Aim of the task: Filter this data down to the lines that hold "useContext", and copy them.

Data records:
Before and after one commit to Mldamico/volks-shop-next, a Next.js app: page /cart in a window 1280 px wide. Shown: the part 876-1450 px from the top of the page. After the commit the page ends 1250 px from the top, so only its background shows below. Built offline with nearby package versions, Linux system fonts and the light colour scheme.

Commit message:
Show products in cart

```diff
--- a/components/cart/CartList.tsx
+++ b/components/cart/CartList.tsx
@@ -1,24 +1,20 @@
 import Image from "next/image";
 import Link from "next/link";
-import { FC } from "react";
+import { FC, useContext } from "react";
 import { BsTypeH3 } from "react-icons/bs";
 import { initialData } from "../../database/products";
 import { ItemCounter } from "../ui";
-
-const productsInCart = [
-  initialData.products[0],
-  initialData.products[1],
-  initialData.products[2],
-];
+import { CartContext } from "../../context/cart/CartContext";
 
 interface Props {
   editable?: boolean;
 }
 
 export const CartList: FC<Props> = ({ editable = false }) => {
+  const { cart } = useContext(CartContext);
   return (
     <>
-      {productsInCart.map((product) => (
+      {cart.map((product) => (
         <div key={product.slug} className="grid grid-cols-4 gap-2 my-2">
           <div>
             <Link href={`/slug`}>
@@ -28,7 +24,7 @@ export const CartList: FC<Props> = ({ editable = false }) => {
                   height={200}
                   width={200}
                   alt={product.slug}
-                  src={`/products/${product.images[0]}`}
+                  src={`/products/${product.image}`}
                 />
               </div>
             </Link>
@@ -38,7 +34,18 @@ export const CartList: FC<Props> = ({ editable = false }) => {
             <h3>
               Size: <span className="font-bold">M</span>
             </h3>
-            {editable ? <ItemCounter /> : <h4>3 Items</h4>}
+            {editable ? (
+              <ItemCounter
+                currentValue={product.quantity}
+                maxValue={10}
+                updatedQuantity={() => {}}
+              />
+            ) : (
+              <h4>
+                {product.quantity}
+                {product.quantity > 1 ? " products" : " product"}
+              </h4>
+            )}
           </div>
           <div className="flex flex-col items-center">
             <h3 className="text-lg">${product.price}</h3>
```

Response to the task:
+import { FC, useContext } from "react";
+  const { cart } = useContext(CartContext);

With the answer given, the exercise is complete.